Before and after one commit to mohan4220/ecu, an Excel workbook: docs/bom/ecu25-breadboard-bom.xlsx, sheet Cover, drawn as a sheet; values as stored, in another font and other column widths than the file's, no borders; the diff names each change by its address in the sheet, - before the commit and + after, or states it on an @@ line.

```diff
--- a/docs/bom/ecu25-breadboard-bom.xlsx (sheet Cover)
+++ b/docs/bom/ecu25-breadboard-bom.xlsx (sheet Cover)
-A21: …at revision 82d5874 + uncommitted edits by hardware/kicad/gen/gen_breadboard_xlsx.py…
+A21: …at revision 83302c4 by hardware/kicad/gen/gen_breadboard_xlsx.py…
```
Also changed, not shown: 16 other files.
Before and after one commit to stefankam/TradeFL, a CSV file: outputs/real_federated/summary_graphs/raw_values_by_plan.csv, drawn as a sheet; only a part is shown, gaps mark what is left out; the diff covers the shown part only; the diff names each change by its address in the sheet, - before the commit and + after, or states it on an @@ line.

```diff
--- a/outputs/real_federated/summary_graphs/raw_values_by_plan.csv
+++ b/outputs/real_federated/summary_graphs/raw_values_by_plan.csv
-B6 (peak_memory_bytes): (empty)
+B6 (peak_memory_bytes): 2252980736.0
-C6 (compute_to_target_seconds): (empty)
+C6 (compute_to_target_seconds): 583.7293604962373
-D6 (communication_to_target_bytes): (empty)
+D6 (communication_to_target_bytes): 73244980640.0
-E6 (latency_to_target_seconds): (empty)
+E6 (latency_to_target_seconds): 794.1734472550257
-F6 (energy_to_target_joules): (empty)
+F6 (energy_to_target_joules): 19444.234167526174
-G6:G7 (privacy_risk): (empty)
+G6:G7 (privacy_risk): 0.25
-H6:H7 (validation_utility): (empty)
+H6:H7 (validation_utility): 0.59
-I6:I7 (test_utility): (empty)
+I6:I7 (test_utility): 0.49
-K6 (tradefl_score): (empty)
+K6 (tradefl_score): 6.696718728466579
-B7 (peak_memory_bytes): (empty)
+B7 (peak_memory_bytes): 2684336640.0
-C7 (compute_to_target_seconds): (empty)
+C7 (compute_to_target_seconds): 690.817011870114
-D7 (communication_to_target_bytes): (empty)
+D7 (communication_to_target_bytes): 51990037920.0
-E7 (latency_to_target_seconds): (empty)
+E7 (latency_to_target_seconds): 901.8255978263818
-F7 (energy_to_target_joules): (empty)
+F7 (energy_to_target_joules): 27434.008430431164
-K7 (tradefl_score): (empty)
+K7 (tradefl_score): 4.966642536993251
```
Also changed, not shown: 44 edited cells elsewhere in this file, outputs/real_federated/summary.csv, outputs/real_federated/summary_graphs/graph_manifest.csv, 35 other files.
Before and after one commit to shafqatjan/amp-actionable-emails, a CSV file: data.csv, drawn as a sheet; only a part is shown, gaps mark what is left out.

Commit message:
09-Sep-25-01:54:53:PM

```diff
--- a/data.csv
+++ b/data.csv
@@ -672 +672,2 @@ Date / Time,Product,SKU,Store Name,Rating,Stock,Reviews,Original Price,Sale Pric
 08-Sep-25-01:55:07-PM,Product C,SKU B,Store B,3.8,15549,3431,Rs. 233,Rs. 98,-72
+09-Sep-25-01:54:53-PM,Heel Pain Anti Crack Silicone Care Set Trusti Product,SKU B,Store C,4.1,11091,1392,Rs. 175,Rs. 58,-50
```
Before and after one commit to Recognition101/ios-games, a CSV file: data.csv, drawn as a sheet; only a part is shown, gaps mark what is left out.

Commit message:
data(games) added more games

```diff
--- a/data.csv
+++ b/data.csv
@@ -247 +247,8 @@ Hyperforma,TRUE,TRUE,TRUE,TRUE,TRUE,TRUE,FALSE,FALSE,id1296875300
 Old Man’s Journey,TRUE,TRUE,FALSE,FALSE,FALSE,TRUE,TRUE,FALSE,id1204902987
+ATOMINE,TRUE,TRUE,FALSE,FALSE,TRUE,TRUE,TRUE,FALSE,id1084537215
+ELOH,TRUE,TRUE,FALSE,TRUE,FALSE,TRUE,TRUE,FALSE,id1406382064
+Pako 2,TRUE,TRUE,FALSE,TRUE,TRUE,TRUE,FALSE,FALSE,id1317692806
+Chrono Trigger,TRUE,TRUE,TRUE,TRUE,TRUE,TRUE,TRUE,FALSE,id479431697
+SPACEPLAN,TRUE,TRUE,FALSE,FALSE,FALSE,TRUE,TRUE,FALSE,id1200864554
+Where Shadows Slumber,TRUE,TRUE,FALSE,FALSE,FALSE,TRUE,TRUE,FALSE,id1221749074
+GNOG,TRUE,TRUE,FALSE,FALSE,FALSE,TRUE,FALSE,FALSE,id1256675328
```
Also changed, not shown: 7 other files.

━━━━━━━━━━━━━━━━━━━━

REQUIREMENT
What lines of the data include the word "revision"? Copy each of them.

RESULT FOR THIS EXERCISE
-A21: …at revision 82d5874 + uncommitted edits by hardware/kicad/gen/gen_breadboard_xlsx.py…
+A21: …at revision 83302c4 by hardware/kicad/gen/gen_breadboard_xlsx.py…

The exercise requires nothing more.